A forum for government's best ideas and most innovative leaders.

Sequester Real Talk: The 3 Dumbest Things About This Truly Dumb Law

ARCHIVES

The sequester is happening, people. At some point today, President Obama will send an order to cut $85 billion in spending in 2013, and then, slowly, those cuts will take place.

The extremely specific reason why the sequester is happening is that it's the law and there is no deal on the table to replace it with another law. The bigger picture is that the sequester is the law because the president made a deal with Republicans to avoid hitting the debt ceiling and defaulting on our debt in 2011. That deal included a guillotine to spending if we didn't cobble together a deficit-reduction plan before 2013. It's 2013. We haven't cobbled together a plan. So here comes the guillotine called Sequester.

There are many things to say about the sequester, but I want to focus on how it's not merely a silly law, but an absurd law that rewards muddled thinking about both our debt and our politics.

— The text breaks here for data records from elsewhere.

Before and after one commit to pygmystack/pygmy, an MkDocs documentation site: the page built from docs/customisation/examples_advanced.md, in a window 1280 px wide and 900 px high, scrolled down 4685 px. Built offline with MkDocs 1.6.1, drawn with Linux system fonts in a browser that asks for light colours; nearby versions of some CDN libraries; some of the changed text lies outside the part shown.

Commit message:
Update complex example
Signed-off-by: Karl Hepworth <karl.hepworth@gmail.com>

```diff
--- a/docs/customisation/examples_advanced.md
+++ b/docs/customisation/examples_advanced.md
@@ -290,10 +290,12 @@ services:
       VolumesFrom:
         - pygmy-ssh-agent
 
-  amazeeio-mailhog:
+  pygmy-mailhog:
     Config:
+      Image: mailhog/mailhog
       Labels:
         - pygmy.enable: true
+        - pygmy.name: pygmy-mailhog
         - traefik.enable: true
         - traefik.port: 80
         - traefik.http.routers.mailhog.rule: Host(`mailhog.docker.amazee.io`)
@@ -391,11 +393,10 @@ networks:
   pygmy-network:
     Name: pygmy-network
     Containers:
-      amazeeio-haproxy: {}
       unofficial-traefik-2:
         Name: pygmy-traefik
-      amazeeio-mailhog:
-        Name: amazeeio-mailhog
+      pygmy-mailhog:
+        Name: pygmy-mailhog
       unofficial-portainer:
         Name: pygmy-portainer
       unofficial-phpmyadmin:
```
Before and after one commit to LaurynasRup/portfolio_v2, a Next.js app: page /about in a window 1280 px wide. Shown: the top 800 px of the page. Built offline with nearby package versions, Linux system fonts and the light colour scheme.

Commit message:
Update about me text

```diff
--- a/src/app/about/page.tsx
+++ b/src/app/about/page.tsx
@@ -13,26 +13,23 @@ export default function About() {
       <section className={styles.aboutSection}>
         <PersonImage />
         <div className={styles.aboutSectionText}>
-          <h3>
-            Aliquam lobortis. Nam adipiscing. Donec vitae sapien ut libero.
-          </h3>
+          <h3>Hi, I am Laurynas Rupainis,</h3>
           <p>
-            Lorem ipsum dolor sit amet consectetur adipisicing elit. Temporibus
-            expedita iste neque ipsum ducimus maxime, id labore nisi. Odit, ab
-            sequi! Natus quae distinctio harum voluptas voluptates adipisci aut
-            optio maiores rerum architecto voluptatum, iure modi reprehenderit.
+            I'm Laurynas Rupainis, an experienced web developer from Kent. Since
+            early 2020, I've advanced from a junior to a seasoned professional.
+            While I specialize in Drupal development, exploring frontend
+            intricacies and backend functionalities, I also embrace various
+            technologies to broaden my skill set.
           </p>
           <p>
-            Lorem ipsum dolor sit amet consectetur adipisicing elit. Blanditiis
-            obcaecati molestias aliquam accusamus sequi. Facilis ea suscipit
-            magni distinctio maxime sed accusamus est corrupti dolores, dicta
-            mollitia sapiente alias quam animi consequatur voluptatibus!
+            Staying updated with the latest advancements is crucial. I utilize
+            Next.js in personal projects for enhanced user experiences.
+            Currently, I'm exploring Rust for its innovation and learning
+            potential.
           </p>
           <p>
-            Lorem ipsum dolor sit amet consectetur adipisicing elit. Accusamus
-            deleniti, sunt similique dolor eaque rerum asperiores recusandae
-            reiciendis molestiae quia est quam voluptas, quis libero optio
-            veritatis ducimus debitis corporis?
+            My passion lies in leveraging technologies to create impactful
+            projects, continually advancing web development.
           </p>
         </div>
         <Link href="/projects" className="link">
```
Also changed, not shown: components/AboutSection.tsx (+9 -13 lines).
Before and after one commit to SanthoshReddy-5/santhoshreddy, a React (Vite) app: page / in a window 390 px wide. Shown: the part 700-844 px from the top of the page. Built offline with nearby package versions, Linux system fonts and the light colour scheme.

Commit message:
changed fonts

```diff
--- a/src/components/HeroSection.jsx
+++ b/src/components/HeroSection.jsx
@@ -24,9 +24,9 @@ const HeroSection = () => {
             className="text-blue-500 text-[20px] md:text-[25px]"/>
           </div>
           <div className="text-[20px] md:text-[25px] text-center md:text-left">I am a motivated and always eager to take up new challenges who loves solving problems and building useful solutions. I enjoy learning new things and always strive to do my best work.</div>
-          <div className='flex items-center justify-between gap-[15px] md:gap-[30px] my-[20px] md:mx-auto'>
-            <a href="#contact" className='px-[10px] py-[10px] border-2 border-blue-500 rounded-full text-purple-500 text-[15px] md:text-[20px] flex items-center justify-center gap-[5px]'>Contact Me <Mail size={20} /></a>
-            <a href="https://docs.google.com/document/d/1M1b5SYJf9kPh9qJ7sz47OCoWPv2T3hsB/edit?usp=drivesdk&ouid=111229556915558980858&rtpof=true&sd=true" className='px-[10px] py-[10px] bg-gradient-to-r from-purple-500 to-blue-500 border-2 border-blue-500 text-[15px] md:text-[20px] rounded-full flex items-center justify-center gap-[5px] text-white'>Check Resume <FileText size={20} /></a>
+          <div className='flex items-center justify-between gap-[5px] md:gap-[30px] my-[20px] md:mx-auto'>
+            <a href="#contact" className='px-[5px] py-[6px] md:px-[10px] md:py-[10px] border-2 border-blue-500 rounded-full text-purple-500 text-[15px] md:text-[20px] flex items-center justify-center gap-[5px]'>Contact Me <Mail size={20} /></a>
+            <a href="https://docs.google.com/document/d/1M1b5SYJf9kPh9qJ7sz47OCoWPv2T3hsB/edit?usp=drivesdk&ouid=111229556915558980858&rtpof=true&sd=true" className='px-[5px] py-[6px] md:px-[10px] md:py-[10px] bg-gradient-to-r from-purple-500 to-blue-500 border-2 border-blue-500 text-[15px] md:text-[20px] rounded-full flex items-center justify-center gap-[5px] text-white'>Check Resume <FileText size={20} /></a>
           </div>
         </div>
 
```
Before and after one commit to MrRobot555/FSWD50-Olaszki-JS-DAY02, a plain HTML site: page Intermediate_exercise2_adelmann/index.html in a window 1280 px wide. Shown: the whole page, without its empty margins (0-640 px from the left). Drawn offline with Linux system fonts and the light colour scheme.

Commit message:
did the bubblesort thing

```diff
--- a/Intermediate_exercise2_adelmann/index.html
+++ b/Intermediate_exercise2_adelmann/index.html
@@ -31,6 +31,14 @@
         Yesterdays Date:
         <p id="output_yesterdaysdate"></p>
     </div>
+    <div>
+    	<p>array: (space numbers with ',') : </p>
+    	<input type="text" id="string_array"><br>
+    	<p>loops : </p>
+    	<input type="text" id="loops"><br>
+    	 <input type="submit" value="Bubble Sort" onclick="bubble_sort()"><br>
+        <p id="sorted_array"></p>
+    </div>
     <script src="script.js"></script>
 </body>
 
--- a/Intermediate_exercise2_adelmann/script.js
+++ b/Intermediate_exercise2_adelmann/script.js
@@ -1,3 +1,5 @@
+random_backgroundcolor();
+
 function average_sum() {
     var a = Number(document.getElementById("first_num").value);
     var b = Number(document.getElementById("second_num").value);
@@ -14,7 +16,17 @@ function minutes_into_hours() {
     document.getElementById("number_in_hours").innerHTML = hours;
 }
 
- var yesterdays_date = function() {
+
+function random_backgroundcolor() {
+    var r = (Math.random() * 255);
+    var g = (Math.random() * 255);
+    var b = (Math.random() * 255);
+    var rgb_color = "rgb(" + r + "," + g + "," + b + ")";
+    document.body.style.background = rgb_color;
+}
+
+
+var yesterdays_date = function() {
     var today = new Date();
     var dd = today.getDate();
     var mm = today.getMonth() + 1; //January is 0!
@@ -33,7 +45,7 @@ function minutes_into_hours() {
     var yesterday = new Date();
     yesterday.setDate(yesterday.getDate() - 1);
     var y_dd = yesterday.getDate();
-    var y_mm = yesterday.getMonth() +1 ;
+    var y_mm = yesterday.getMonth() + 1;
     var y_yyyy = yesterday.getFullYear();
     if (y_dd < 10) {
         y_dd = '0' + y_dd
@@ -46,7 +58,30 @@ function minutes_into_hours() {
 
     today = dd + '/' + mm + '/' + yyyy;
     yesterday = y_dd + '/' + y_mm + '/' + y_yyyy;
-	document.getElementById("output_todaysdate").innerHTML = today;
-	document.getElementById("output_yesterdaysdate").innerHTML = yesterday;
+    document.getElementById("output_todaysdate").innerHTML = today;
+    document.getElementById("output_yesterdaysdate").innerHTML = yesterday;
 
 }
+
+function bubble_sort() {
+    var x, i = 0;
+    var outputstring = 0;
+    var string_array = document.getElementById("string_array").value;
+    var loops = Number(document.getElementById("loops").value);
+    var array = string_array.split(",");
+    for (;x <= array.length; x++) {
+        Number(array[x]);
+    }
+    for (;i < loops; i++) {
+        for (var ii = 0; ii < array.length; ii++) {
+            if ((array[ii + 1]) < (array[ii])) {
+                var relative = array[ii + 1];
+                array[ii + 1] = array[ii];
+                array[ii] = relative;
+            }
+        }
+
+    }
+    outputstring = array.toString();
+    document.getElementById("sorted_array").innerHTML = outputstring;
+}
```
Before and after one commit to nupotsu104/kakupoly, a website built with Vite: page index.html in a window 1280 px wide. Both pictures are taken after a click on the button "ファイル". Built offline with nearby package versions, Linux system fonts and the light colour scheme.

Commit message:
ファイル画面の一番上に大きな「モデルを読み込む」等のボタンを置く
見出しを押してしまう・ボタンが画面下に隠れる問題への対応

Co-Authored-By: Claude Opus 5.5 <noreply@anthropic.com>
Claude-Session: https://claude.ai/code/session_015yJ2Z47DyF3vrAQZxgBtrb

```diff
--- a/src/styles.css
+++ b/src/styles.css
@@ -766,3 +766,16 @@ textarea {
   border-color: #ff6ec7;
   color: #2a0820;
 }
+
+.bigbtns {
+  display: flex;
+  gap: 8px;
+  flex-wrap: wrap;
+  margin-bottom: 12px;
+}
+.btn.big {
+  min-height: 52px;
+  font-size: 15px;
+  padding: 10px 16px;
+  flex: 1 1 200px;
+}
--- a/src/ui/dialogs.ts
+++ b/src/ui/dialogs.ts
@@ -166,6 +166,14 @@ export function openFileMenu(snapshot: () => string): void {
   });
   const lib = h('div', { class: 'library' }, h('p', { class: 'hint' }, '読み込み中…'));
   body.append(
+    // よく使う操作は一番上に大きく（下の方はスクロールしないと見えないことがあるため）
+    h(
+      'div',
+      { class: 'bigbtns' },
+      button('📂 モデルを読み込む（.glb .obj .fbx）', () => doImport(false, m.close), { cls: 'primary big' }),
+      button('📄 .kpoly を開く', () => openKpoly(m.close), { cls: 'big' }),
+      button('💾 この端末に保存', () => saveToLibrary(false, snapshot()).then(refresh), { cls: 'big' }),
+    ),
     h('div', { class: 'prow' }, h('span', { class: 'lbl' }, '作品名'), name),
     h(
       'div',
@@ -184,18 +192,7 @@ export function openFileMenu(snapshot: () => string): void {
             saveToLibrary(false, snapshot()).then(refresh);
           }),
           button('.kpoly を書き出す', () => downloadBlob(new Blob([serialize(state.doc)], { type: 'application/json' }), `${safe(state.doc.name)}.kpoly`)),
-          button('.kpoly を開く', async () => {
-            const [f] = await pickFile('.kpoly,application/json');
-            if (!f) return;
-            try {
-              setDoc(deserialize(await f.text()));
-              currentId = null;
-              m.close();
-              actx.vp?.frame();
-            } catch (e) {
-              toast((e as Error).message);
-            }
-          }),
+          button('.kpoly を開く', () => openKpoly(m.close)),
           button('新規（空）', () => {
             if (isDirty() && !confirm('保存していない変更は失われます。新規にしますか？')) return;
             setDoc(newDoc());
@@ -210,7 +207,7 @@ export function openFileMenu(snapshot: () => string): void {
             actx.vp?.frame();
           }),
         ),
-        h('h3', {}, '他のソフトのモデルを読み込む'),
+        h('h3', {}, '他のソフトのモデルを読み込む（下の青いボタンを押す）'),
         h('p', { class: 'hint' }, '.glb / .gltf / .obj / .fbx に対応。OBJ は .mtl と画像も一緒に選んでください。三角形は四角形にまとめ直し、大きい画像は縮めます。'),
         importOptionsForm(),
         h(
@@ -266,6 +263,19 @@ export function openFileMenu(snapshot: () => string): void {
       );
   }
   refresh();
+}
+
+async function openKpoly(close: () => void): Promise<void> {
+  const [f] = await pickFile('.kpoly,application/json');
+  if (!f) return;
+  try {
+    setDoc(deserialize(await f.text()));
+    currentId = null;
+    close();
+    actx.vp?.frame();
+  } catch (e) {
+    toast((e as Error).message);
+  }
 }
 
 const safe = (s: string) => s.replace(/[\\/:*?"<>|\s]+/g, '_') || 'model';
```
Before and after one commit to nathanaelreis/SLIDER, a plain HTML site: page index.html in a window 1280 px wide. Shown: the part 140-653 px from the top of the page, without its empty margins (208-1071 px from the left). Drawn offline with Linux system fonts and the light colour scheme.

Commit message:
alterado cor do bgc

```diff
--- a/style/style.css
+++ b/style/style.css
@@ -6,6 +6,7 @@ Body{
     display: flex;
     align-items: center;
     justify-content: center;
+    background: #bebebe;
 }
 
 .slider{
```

So here are the three silliest things about this very silly law.

(1) The sequester is a crazy way to cut the this year's deficit.

If you ask 100 budget experts how to cut spending, zero of them will say: "Take a guillotine to each agency, regardless of its resources or purpose." And yet that's exactly what sequester does. In the next few days and weeks, it might have little impact. But over time it will wreak havoc with military contracts and devastate the most important parts of government spending in infrastructure and research.

Read more at The Atlantic.

FROM OUR SPONSORS
JOIN THE DISCUSSION
Close [ x ] More from GovExec
 
 

Thank you for subscribing to newsletters from GovExec.com.
We think these reports might interest you:

  • Forecasting Cloud's Future

    Conversations with Federal, State, and Local Technology Leaders on Cloud-Driven Digital Transformation

    Download
  • The Big Data Campaign Trail

    With everyone so focused on security following recent breaches at federal, state and local government and education institutions, there has been little emphasis on the need for better operations. This report breaks down some of the biggest operational challenges in IT management and provides insight into how agencies and leaders can successfully solve some of the biggest lingering government IT issues.

    Download
  • Communicating Innovation in Federal Government

    Federal Government spending on ‘obsolete technology’ continues to increase. Supporting the twin pillars of improved digital service delivery for citizens on the one hand, and the increasingly optimized and flexible working practices for federal employees on the other, are neither easy nor inexpensive tasks. This whitepaper explores how federal agencies can leverage the value of existing agency technology assets while offering IT leaders the ability to implement the kind of employee productivity, citizen service improvements and security demanded by federal oversight.

    Download
  • IT Transformation Trends: Flash Storage as a Strategic IT Asset

    MIT Technology Review: Flash Storage As a Strategic IT Asset For the first time in decades, IT leaders now consider all-flash storage as a strategic IT asset. IT has become a new operating model that enables self-service with high performance, density and resiliency. It also offers the self-service agility of the public cloud combined with the security, performance, and cost-effectiveness of a private cloud. Download this MIT Technology Review paper to learn more about how all-flash storage is transforming the data center.

    Download
  • Ongoing Efforts in Veterans Health Care Modernization

    This report discusses the current state of veterans health care

    Download

When you download a report, your information may be shared with the underwriters of that document.